Significance of UART in embedded Linux development
Linux porting is a difficult task. We can’t simply boot a Linux board by building u-boot, kernel, and root file system images. This type of approach never works. It will end up with several issues like kernel panics, device driver issues, device tree issues, bootloader issues, etc…
So to debug entire system, we need an interface that can send debug information from Linux hardware (raspberry pi) to a computer. There are three possible ways
Network and Video interfaces are not so popular in terms of system debugging. They need special hardware and initializations. Much custom Linux hardware doesn’t come with and video and network interface. In fact, network and video interface are not available during first a bootloader stage.
But UART is considered to be a basic peripheral for all SOCs. UART does not require any special hardware. Transmitter (Tx) and receiver (Rx) lines are enough to debug entire system.
Raspberry PI UART pins
***** Download Raspberry Pi B+ schematics here *****
For any board, first of all you need to find the ‘tx’ and ‘rx’ lines of the UART. For this, you need board schematics. Download raspberry pi schematics from the above link.
For raspberry, UART ‘tx’ and ‘rx’ pins are available on GPIO header (J8 connector). Refer “GPIO EXPANSION“ section in the schematics.
On GPIO header, pin-8 and pin-10 are UART ‘tx’ and ‘rx’ pins.
PIN8 – TXD
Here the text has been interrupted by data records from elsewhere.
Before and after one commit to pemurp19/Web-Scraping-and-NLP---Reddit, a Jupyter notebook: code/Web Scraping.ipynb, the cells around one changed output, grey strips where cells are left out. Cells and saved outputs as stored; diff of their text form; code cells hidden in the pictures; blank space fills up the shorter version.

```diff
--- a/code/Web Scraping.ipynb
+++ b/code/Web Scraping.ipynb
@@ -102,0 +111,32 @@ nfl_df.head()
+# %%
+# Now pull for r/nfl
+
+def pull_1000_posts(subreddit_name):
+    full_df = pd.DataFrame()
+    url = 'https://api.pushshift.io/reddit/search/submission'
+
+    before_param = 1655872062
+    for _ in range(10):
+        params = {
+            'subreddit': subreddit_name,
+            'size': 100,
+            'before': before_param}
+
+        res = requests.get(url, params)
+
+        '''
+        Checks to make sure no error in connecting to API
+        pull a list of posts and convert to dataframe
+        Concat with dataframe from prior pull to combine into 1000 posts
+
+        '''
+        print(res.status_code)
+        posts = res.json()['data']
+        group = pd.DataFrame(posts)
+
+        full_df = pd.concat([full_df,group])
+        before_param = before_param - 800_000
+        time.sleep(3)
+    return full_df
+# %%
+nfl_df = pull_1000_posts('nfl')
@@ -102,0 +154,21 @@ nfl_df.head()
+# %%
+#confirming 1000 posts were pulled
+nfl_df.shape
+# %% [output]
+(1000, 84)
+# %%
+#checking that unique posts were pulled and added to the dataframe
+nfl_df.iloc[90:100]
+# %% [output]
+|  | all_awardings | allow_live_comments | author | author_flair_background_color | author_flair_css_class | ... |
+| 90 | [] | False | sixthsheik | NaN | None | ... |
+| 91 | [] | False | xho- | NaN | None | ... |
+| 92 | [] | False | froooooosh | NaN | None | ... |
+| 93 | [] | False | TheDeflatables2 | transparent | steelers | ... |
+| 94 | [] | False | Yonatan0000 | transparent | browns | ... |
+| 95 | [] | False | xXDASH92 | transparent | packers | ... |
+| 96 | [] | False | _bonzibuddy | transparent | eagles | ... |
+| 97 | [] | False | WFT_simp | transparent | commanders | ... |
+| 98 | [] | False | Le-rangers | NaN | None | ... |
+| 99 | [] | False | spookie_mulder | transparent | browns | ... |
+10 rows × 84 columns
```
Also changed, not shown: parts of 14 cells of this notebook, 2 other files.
PIN9 – RXD
Raspberry Pi board ‘tx’, ‘rx’ pin identification has shown below. You can use PIN6 as common ground between raspberry Pi and a computer.
RPi UART to a computer
Two ways you can connect the UART to a computer
Via a USB to UART converter
Via a standard RS232 port
For more detail: How to connect Raspberry Pi UART to a computer